PROVIDED DATA:
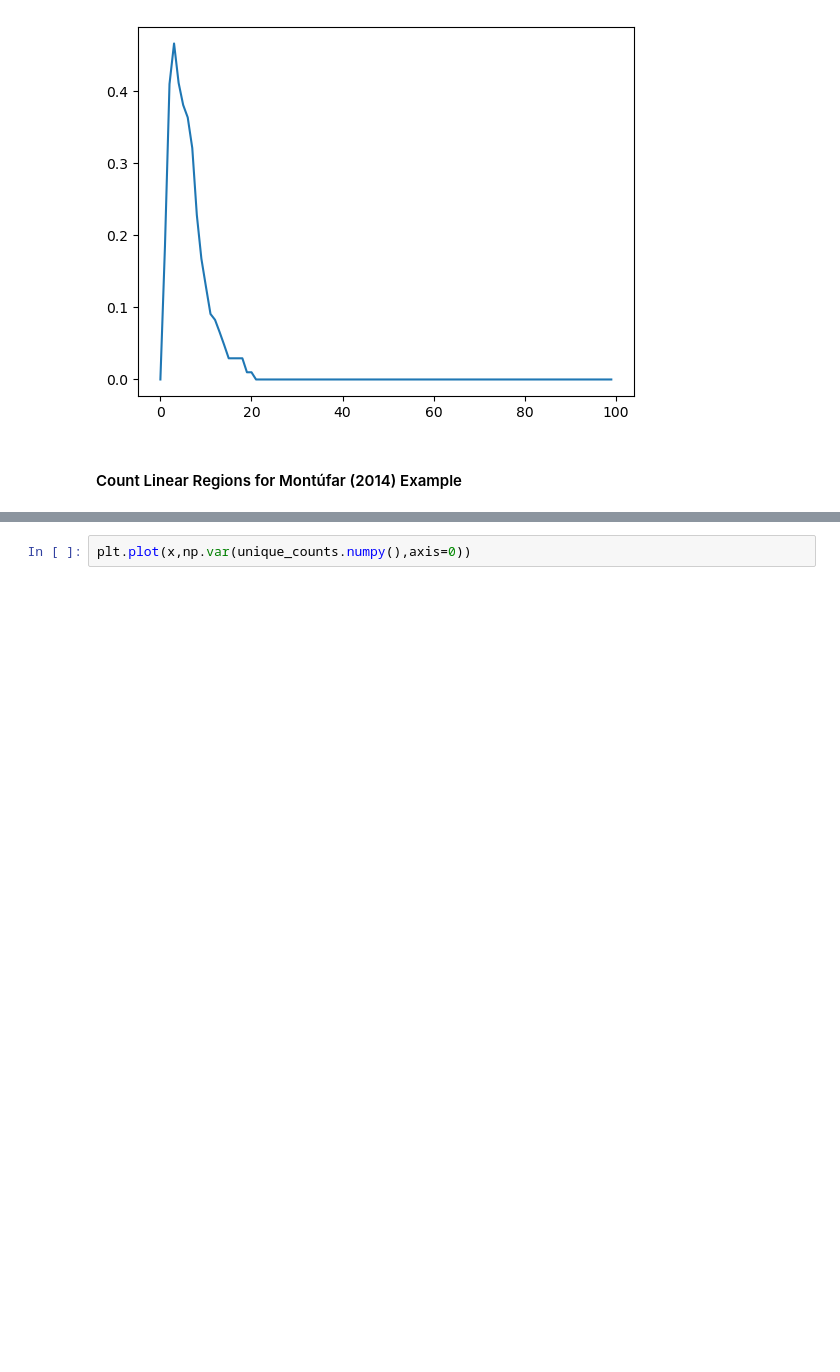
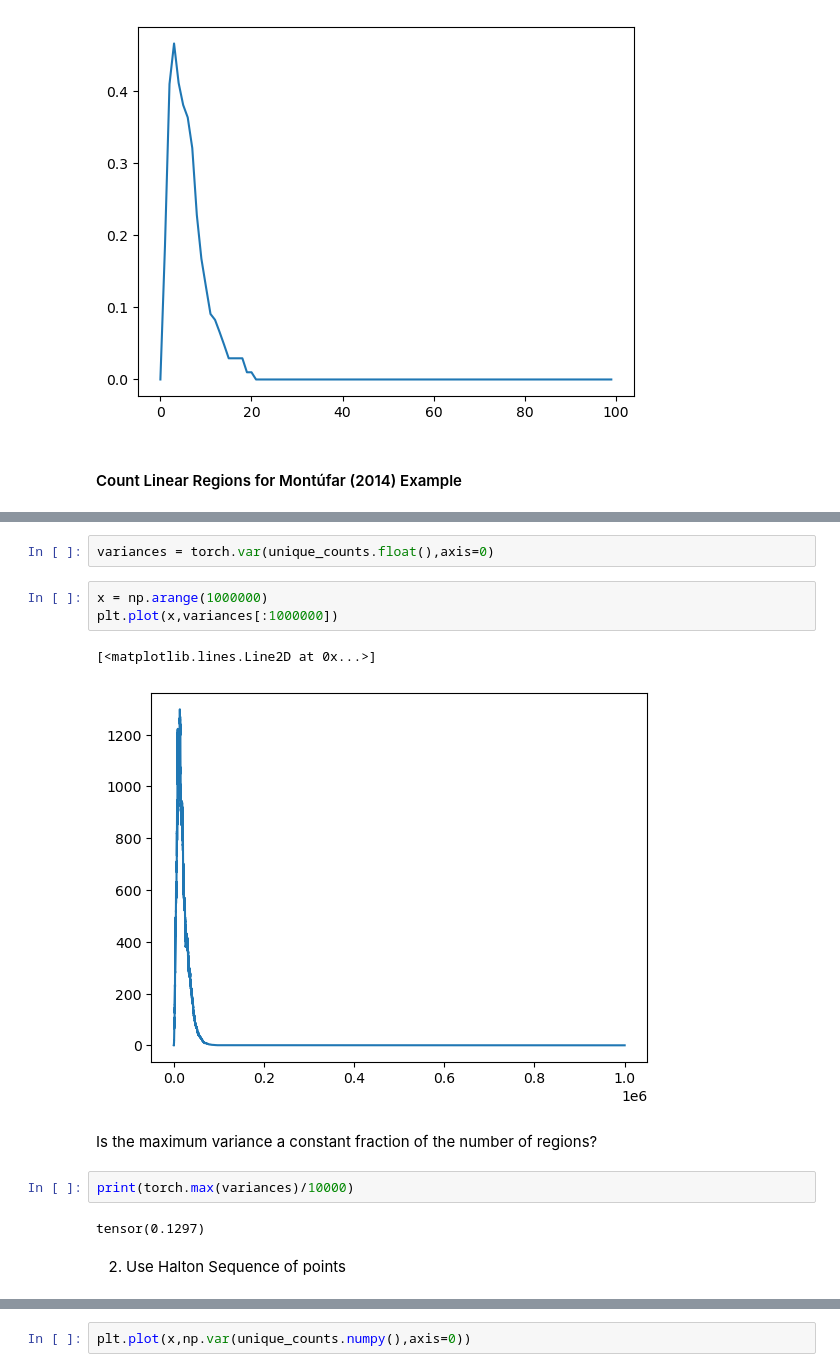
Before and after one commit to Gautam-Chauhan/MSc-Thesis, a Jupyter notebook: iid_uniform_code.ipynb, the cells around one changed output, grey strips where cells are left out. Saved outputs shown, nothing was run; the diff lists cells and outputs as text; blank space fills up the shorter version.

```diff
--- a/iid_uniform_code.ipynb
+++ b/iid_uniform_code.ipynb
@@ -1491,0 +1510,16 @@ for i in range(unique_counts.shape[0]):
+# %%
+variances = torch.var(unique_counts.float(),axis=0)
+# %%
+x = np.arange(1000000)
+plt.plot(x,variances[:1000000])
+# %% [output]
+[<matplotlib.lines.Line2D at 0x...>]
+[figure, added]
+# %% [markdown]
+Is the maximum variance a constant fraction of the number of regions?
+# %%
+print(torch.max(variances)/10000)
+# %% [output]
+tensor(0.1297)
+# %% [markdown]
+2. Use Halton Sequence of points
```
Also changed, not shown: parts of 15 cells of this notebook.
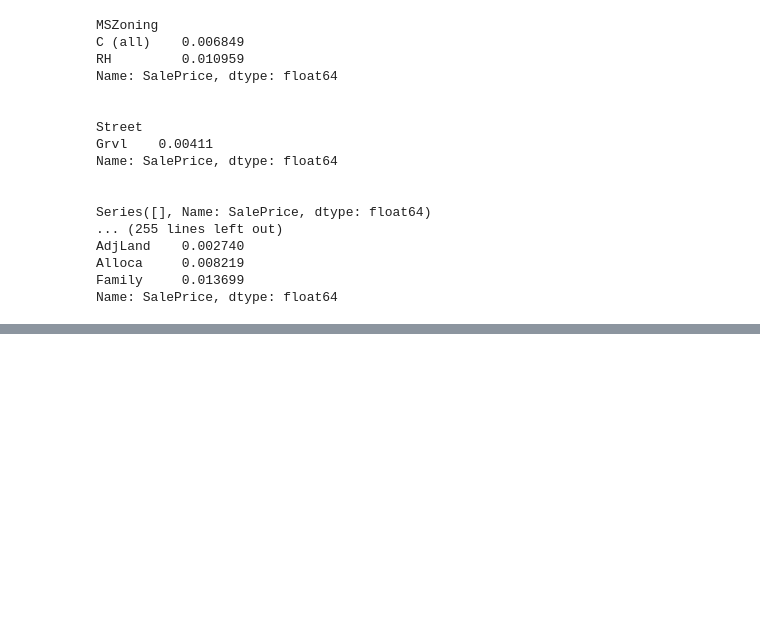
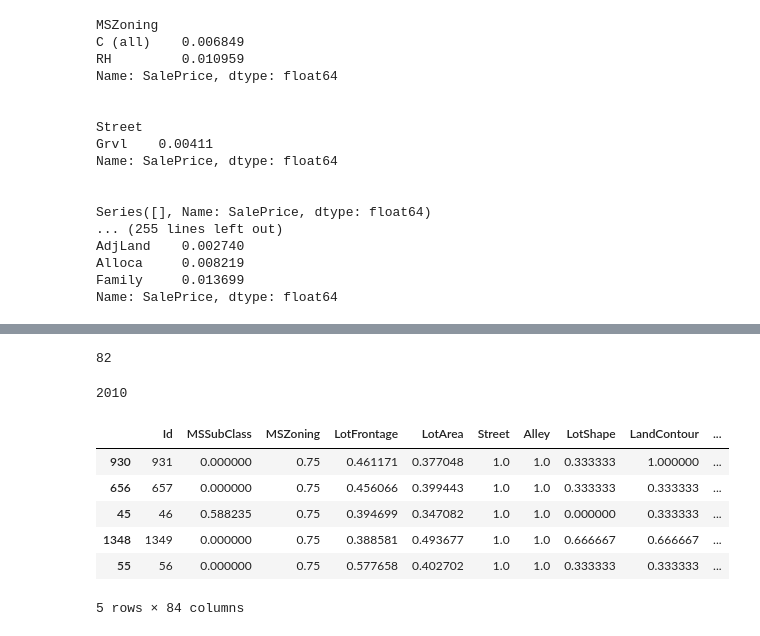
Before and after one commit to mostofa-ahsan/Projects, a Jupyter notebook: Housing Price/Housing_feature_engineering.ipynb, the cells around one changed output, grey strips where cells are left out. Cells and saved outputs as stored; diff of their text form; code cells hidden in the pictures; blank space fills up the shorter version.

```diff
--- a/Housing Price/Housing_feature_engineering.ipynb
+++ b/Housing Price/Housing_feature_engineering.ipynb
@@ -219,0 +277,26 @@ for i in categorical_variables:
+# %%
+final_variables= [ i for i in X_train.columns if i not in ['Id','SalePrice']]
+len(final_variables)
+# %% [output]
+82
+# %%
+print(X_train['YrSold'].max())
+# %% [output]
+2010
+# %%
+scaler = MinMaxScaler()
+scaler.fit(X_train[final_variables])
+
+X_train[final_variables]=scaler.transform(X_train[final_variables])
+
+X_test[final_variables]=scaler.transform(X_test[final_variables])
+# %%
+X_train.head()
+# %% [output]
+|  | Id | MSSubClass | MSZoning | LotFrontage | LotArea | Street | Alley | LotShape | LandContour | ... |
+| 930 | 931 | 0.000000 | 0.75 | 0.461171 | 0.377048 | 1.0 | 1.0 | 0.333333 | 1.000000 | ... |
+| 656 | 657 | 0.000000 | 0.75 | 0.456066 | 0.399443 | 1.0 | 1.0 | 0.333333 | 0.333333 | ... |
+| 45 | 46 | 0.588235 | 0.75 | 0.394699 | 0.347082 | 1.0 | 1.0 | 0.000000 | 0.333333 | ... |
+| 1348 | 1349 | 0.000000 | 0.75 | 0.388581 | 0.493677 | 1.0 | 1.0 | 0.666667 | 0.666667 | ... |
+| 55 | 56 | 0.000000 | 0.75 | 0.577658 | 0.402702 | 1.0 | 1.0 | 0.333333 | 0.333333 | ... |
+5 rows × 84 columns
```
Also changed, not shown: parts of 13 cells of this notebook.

TASK TO CARRY OUT: Every entry above should be duplicated exactly. Do not include the images.

RESPONSE:
Before and after one commit to Gautam-Chauhan/MSc-Thesis, a Jupyter notebook: iid_uniform_code.ipynb, the cells around one changed output, grey strips where cells are left out. Saved outputs shown, nothing was run; the diff lists cells and outputs as text; blank space fills up the shorter version.

```diff
--- a/iid_uniform_code.ipynb
+++ b/iid_uniform_code.ipynb
@@ -1491,0 +1510,16 @@ for i in range(unique_counts.shape[0]):
+# %%
+variances = torch.var(unique_counts.float(),axis=0)
+# %%
+x = np.arange(1000000)
+plt.plot(x,variances[:1000000])
+# %% [output]
+[<matplotlib.lines.Line2D at 0x...>]
+[figure, added]
+# %% [markdown]
+Is the maximum variance a constant fraction of the number of regions?
+# %%
+print(torch.max(variances)/10000)
+# %% [output]
+tensor(0.1297)
+# %% [markdown]
+2. Use Halton Sequence of points
```
Also changed, not shown: parts of 15 cells of this notebook.
Before and after one commit to mostofa-ahsan/Projects, a Jupyter notebook: Housing Price/Housing_feature_engineering.ipynb, the cells around one changed output, grey strips where cells are left out. Cells and saved outputs as stored; diff of their text form; code cells hidden in the pictures; blank space fills up the shorter version.

```diff
--- a/Housing Price/Housing_feature_engineering.ipynb
+++ b/Housing Price/Housing_feature_engineering.ipynb
@@ -219,0 +277,26 @@ for i in categorical_variables:
+# %%
+final_variables= [ i for i in X_train.columns if i not in ['Id','SalePrice']]
+len(final_variables)
+# %% [output]
+82
+# %%
+print(X_train['YrSold'].max())
+# %% [output]
+2010
+# %%
+scaler = MinMaxScaler()
+scaler.fit(X_train[final_variables])
+
+X_train[final_variables]=scaler.transform(X_train[final_variables])
+
+X_test[final_variables]=scaler.transform(X_test[final_variables])
+# %%
+X_train.head()
+# %% [output]
+|  | Id | MSSubClass | MSZoning | LotFrontage | LotArea | Street | Alley | LotShape | LandContour | ... |
+| 930 | 931 | 0.000000 | 0.75 | 0.461171 | 0.377048 | 1.0 | 1.0 | 0.333333 | 1.000000 | ... |
+| 656 | 657 | 0.000000 | 0.75 | 0.456066 | 0.399443 | 1.0 | 1.0 | 0.333333 | 0.333333 | ... |
+| 45 | 46 | 0.588235 | 0.75 | 0.394699 | 0.347082 | 1.0 | 1.0 | 0.000000 | 0.333333 | ... |
+| 1348 | 1349 | 0.000000 | 0.75 | 0.388581 | 0.493677 | 1.0 | 1.0 | 0.666667 | 0.666667 | ... |
+| 55 | 56 | 0.000000 | 0.75 | 0.577658 | 0.402702 | 1.0 | 1.0 | 0.333333 | 0.333333 | ... |
+5 rows × 84 columns
```
Also changed, not shown: parts of 13 cells of this notebook.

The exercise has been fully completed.